◆ **TASK TO CARRY OUT**
In the records below, find every line that contains "shown" and list it.

══ TASK DATA

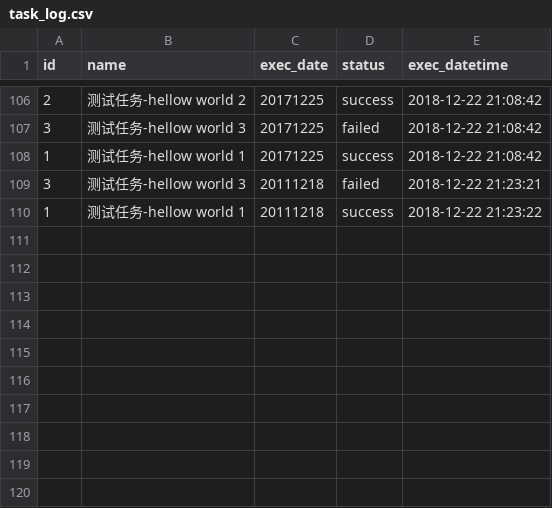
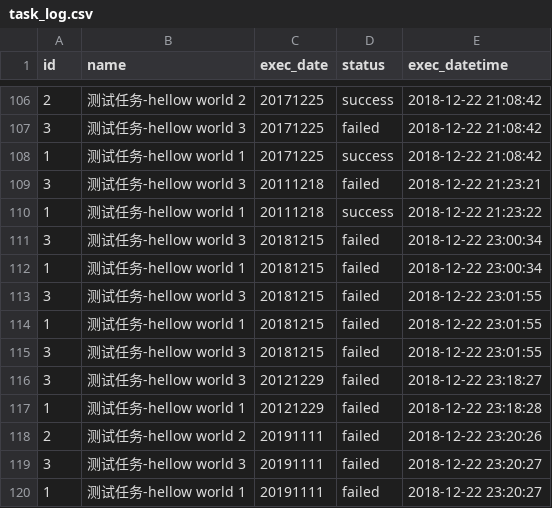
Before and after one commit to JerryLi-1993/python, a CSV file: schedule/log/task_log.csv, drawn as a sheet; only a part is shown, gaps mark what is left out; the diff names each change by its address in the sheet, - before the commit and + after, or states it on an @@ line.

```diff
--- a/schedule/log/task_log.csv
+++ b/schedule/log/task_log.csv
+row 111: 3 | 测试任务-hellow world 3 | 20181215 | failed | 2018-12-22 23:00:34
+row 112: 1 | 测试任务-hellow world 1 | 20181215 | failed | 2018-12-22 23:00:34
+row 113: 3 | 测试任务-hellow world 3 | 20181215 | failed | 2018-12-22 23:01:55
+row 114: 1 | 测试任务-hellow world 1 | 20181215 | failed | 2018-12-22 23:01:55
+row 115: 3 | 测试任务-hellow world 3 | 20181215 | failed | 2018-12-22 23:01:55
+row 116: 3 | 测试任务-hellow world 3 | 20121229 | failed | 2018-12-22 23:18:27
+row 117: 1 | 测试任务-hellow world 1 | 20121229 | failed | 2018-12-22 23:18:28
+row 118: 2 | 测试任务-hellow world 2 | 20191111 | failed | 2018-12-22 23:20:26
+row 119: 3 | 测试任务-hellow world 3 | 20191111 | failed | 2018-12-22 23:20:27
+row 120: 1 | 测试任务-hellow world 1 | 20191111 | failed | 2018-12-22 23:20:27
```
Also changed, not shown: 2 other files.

════

◆ **EXERCISE RESPONSE**
Before and after one commit to JerryLi-1993/python, a CSV file: schedule/log/task_log.csv, drawn as a sheet; only a part is shown, gaps mark what is left out; the diff names each change by its address in the sheet, - before the commit and + after, or states it on an @@ line.
Also changed, not shown: 2 other files.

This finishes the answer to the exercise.